Father recalled that in the pagan world it was considered a virtue to maintain control over oneself.
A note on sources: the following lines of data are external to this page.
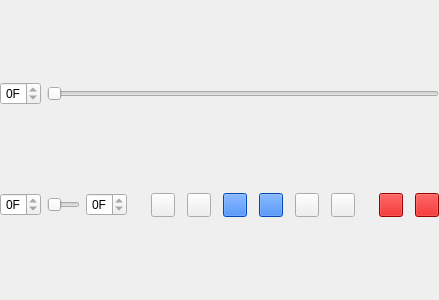
Before: the Qt Designer form QChromosome/mediapanel.ui in Michalaq/ChromosomeVisualizer, drawn with Qt 5.
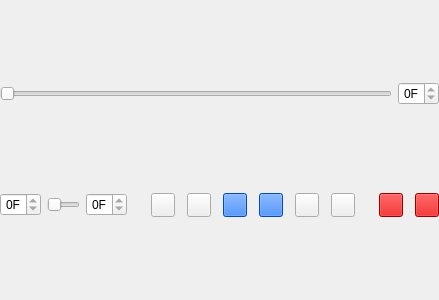
After: the same form once the commit is applied. Icons and pictures are not drawn. Custom widgets are drawn as their Qt base class.

Commit message: Put time spinbox in an old place

What changed in the file:
```diff
--- a/QChromosome/mediapanel.ui
+++ b/QChromosome/mediapanel.ui
@@ -28,6 +28,16 @@
    </property>
    <item>
     <layout class="QHBoxLayout" name="horizontalLayout_2">
+     <item>
+      <widget class="Timeline" name="horizontalSlider">
+       <property name="maximum">
+        <number>0</number>
+       </property>
+       <property name="orientation">
+        <enum>Qt::Horizontal</enum>
+       </property>
+      </widget>
+     </item>
      <item>
       <widget class="SpinBox" name="spinBox">
        <property name="alignment">
@@ -44,16 +54,6 @@
        </property>
       </widget>
      </item>
-     <item>
-      <widget class="Timeline" name="horizontalSlider">
-       <property name="maximum">
-        <number>0</number>
-       </property>
-       <property name="orientation">
-        <enum>Qt::Horizontal</enum>
-       </property>
-      </widget>
-     </item>
     </layout>
    </item>
    <item>
```
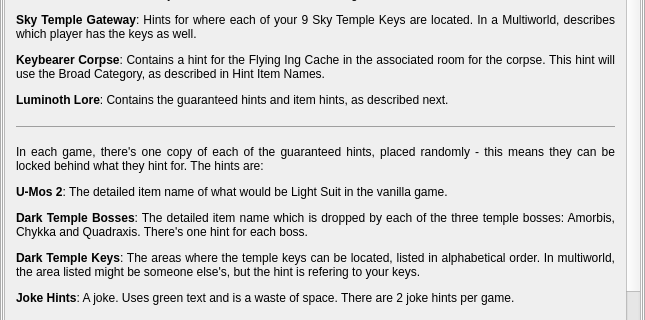
Old version of the form randovania/gui/ui_files/main_window.ui in the repository randovania/randovania; both pictures show x 0 to 645 and y 104 to 424 of the 645 by 568 pixel window.
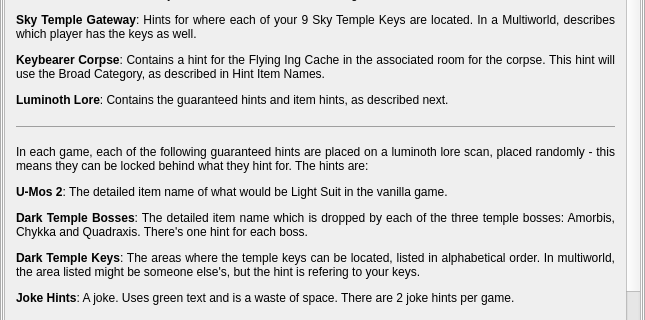
New version of the form. The open tabs and pages were chosen to show the change. Icons and pictures are not drawn.

Commit message: Improve Hint tab text

What changed in the file:
```diff
--- a/randovania/gui/ui_files/main_window.ui
+++ b/randovania/gui/ui_files/main_window.ui
@@ -837,7 +837,7 @@
                 <item>
                  <widget class="QLabel" name="hints_label">
                   <property name="text">
-                   <string>&lt;html&gt;&lt;head/&gt;&lt;body&gt;&lt;p align=&quot;justify&quot;&gt;In Metroid Prime 2: Echoes, you can find hints from the following sources:&lt;/p&gt;&lt;p align=&quot;justify&quot;&gt;&lt;span style=&quot; font-weight:600;&quot;&gt;Sky Temple Gateway&lt;/span&gt;: Hints for where each of your 9 Sky Temple Keys are located. In a Multiworld, describes which player has the keys as well.&lt;/p&gt;&lt;p align=&quot;justify&quot;&gt;&lt;span style=&quot; font-weight:600;&quot;&gt;Keybearer Corpse&lt;/span&gt;: Contains a hint for the Flying Ing Cache in the associated room for the corpse. This hint will use the Broad Category, as described in Hint Item Names.&lt;/p&gt;&lt;p align=&quot;justify&quot;&gt;&lt;span style=&quot; font-weight:600;&quot;&gt;Luminoth Lore&lt;/span&gt;: Contains the guaranteed hints and item hints, as described next.&lt;/p&gt;&lt;hr/&gt;&lt;p align=&quot;justify&quot;&gt;In each game, there's one copy of each of the guaranteed hints, placed randomly - this means they can be locked behind what they hint for. The hints are:&lt;/p&gt;&lt;p align=&quot;justify&quot;&gt;&lt;span style=&quot; font-weight:600;&quot;&gt;U-Mos 2&lt;/span&gt;: The detailed item name of what would be Light Suit in the vanilla game.&lt;/p&gt;&lt;p align=&quot;justify&quot;&gt;&lt;span style=&quot; font-weight:600;&quot;&gt;Dark Temple Bosses&lt;/span&gt;: The detailed item name which is dropped by each of the three temple bosses: Amorbis, Chykka and Quadraxis. There's one hint for each boss.&lt;/p&gt;&lt;p align=&quot;justify&quot;&gt;&lt;span style=&quot; font-weight:600;&quot;&gt;Dark Temple Keys&lt;/span&gt;: The areas where the temple keys can be located, listed in alphabetical order. In multiworld, the area listed might be someone else's, but the hint is refering to your keys.&lt;/p&gt;&lt;p align=&quot;justify&quot;&gt;&lt;span style=&quot; font-weight:600;&quot;&gt;Joke Hints&lt;/span&gt;: A joke. Uses green text and is a waste of space. There are 2 joke hints per game.&lt;/p&gt;&lt;hr/&gt;&lt;p align=&quot;justify&quot;&gt;The remaining Luminoth Lores are filled with item hints. These hints are placed in three step:&lt;/p&gt;&lt;p align=&quot;justify&quot;&gt;&lt;span style=&quot; font-weight:600;&quot;&gt;During Generator&lt;/span&gt;: Whenever an item is logically placed (see Item Order in the spoiler), a hint for that item is placed in a compatible lore location - the item location wasn't in logic when the given lore was first in logic.&lt;/p&gt;&lt;p align=&quot;justify&quot;&gt;&lt;span style=&quot; font-weight:600;&quot;&gt;Post Generator&lt;/span&gt;: When the generator finishes (placed enough items to reach credits), lore locations without hints are filled in order, starting from these unlocked last. These hints will be for items from the Item Order that don't have a hint yet, favoring these that have less compatible lore locations (should bias for later items in the order).&lt;/p&gt;&lt;p align=&quot;justify&quot;&gt;&lt;span style=&quot; font-weight:600;&quot;&gt;Last Resort&lt;/span&gt;: At this point, lore locations without a hint get one for a random item location.&lt;/p&gt;&lt;p align=&quot;justify&quot;&gt;A same location can't receive more than one hint from this process, ignoring the guaranteed hints.&lt;br/&gt;These hints can be in many different formats:&lt;/p&gt;&lt;p align=&quot;justify&quot;&gt;* Detailed item name with detailed room name (x5).&lt;br/&gt;* Precise category with detailed room name (x2).&lt;br/&gt;* General category with detailed room name (x1).&lt;br/&gt;* Detailed item name with only area name (x2).&lt;br/&gt;* Precise category with only area name (x1).&lt;br/&gt;* Detailed item name, relative to a room (x1).&lt;br/&gt;* Detailed item name, relative to another precise item name (x1).&lt;br/&gt;* Detailed item name, relative to another precise category (x1).&lt;/p&gt;&lt;p align=&quot;justify&quot;&gt;With relative hints, distance is measured using the map and is always the smallest path. Crossing portals is a valid and two rooms with a portal connection has a distance of 1.&lt;br/&gt;For these with two items, the item being hinted is the first one.&lt;/p&gt;&lt;/body&gt;&lt;/html&gt;</string>
+                   <string>&lt;html&gt;&lt;head/&gt;&lt;body&gt;&lt;p align=&quot;justify&quot;&gt;In Metroid Prime 2: Echoes, you can find hints from the following sources:&lt;/p&gt;&lt;p align=&quot;justify&quot;&gt;&lt;span style=&quot; font-weight:600;&quot;&gt;Sky Temple Gateway&lt;/span&gt;: Hints for where each of your 9 Sky Temple Keys are located. In a Multiworld, describes which player has the keys as well.&lt;/p&gt;&lt;p align=&quot;justify&quot;&gt;&lt;span style=&quot; font-weight:600;&quot;&gt;Keybearer Corpse&lt;/span&gt;: Contains a hint for the Flying Ing Cache in the associated room for the corpse. This hint will use the Broad Category, as described in Hint Item Names.&lt;/p&gt;&lt;p align=&quot;justify&quot;&gt;&lt;span style=&quot; font-weight:600;&quot;&gt;Luminoth Lore&lt;/span&gt;: Contains the guaranteed hints and item hints, as described next.&lt;/p&gt;&lt;hr/&gt;&lt;p align=&quot;justify&quot;&gt;In each game, each of the following guaranteed hints are placed on a luminoth lore scan, placed randomly - this means they can be locked behind what they hint for. The hints are:&lt;/p&gt;&lt;p align=&quot;justify&quot;&gt;&lt;span style=&quot; font-weight:600;&quot;&gt;U-Mos 2&lt;/span&gt;: The detailed item name of what would be Light Suit in the vanilla game.&lt;/p&gt;&lt;p align=&quot;justify&quot;&gt;&lt;span style=&quot; font-weight:600;&quot;&gt;Dark Temple Bosses&lt;/span&gt;: The detailed item name which is dropped by each of the three temple bosses: Amorbis, Chykka and Quadraxis. There's one hint for each boss.&lt;/p&gt;&lt;p align=&quot;justify&quot;&gt;&lt;span style=&quot; font-weight:600;&quot;&gt;Dark Temple Keys&lt;/span&gt;: The areas where the temple keys can be located, listed in alphabetical order. In multiworld, the area listed might be someone else's, but the hint is refering to your keys.&lt;/p&gt;&lt;p align=&quot;justify&quot;&gt;&lt;span style=&quot; font-weight:600;&quot;&gt;Joke Hints&lt;/span&gt;: A joke. Uses green text and is a waste of space. There are 2 joke hints per game.&lt;/p&gt;&lt;hr/&gt;&lt;p align=&quot;justify&quot;&gt;The remaining Luminoth Lores are filled with item hints. These hints are placed in three step:&lt;/p&gt;&lt;p align=&quot;justify&quot;&gt;&lt;span style=&quot; font-weight:600;&quot;&gt;During Generator&lt;/span&gt;: Whenever an item is logically placed (see Item Order in the spoiler), a hint for that item is placed in a compatible lore location - the item location wasn't in logic when the given lore was first in logic.&lt;/p&gt;&lt;p align=&quot;justify&quot;&gt;&lt;span style=&quot; font-weight:600;&quot;&gt;Post Generator&lt;/span&gt;: When the generator finishes (placed enough items to reach credits), lore locations without hints are filled in order, starting from these unlocked last. These hints will be for items from the Item Order that don't have a hint yet, favoring these that have less compatible lore locations (should bias for later items in the order).&lt;/p&gt;&lt;p align=&quot;justify&quot;&gt;&lt;span style=&quot; font-weight:600;&quot;&gt;Last Resort&lt;/span&gt;: At this point, lore locations without a hint get one for a random item location.&lt;/p&gt;&lt;p align=&quot;justify&quot;&gt;A same location can't receive more than one hint from this process, ignoring the guaranteed hints.&lt;br/&gt;These hints can be in many different formats:&lt;/p&gt;&lt;p align=&quot;justify&quot;&gt;* Detailed item name with detailed room name (x5).&lt;br/&gt;* Precise category with detailed room name (x2).&lt;br/&gt;* General category with detailed room name (x1).&lt;br/&gt;* Detailed item name with only area name (x2).&lt;br/&gt;* Precise category with only area name (x1).&lt;br/&gt;* Detailed item name, relative to a room (x1).&lt;br/&gt;* Detailed item name, relative to another precise item name (x1).&lt;br/&gt;* Detailed item name, relative to another precise category (x1).&lt;/p&gt;&lt;p align=&quot;justify&quot;&gt;With relative hints, distance is measured using the map, considering portals, and is always the smallest path. Two rooms with a portal connection has a distance of 1.&lt;br/&gt;For hints with two items, the item being hinted is the first one.&lt;/p&gt;&lt;/body&gt;&lt;/html&gt;</string>
                   </property>
                   <property name="alignment">
                    <set>Qt::AlignLeading|Qt::AlignLeft|Qt::AlignTop</set>
```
But the Christian meaning of purity goes far beyond simply “controlling”.
“The pagan motive is, in a certain sense, turned upside down; the supreme value to safeguard is no longer dominion over self but ‘non-dominion over self’: The body is not meant for immorality, but for the Lord, and the Lord for the body” (1 Cor 6:13). The ultimate motive for purity is, therefore, that ‘Jesus is Lord!’ Christian purity, in other words, does not consist in establishing the dominion of reason over our instincts so much as it is establishing the dominion of Christ over the whole person, including a person’s reason and instincts.”
In Paul’ teaching — in the Christian view — the human body exists to glorify God. By living sexual and physical life in accordance with God’s will, the Christian glorifies God. And obedience to God can glorify Him in the celibate or married life.
“This kind of purity is a lifestyle more than it is an individual virtue,” according to Fr. Cantalamessa. “It has a range of manifestations that go beyond the specifically sexual sphere.
“There is a purity of the body, but there is also a purity of the soul that rejects not only acts but also ‘evil’ desires and thoughts (see Mt 5:8, 27-28). There is a purity of speech that consists, negatively, in refraining from obscene language, vulgarity, and silly or suggestive talk…there is a purity or clear-sightedness of the eyes and of one’s gaze.”
For the Christian, Father points out, purity has an impact beyond the individual. It enables actions to help others.
“Purity and love of neighbor represent dominion over self and the gift of self to others,” Father said. “How can I give myself if I do not possess myself but am a slave to my passions?
“It is an illusion to think that we can combine genuine service to brothers and sisters, which always calls for sacrifice, altruism, forgetting ourselves, and generosity, with a life that is personally disordered, all aimed at pleasing oneself and satisfying one’s passions. It inevitably ends in using brothers and sisters, just as one uses one’s body. Those who cannot say ‘no’ to themselves cannot say ‘yes’ to brothers and sisters.”